• [Exercise instructions]
Go through the material below, find each line with the word "repo", and copy those lines.

• [Excerpted data]

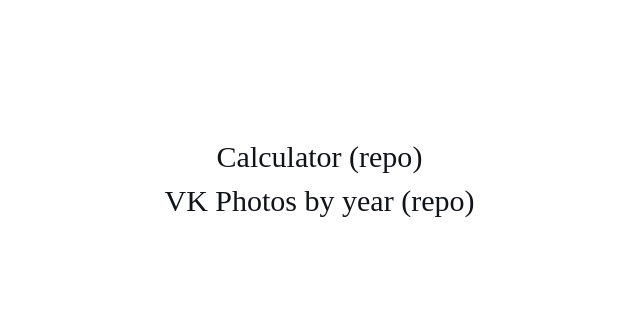
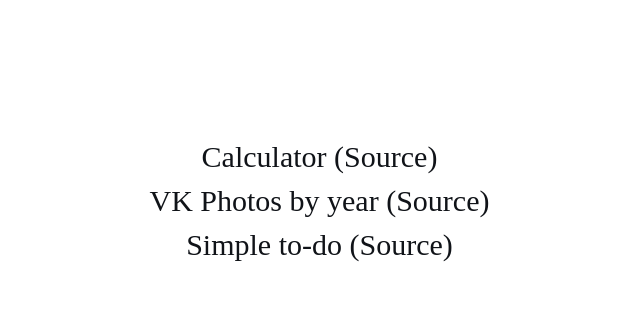
Before and after one commit to nicoffee/nicoffee.github.io, a plain HTML site: page index.html in a window 1280 px wide. Shown: the part 40-365 px from the top of the page, without its empty margins (318-958 px from the left). Drawn offline with Linux system fonts and the light colour scheme.

Commit message:
Update index.html

```diff
--- a/index.html
+++ b/index.html
@@ -28,11 +28,15 @@
         <ul>
             <li>
                 <a href="https://nicoffee.github.io/Calculator/">Calculator</a>
-                (<a href="https://github.com/nicoffee/Calculator">repo</a>)
+                (<a href="https://github.com/nicoffee/Calculator">Source</a>)
             </li>
             <li>
                 <a href="https://nicoffee.github.io/Redux/">VK Photos by year</a>
-                (<a href="https://github.com/nicoffee/Redux">repo</a>)
+                (<a href="https://github.com/nicoffee/Redux">Source</a>)
+            </li>
+            <li>
+                <a href="https://nicoffee.github.io/To-do/">Simple to-do</a>
+                (<a href="https://github.com/nicoffee/To-do">Source</a>)
             </li>
         </ul>
     </div>
```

• [Exercise result]
-                (<a href="https://github.com/nicoffee/Calculator">repo</a>)
-                (<a href="https://github.com/nicoffee/Redux">repo</a>)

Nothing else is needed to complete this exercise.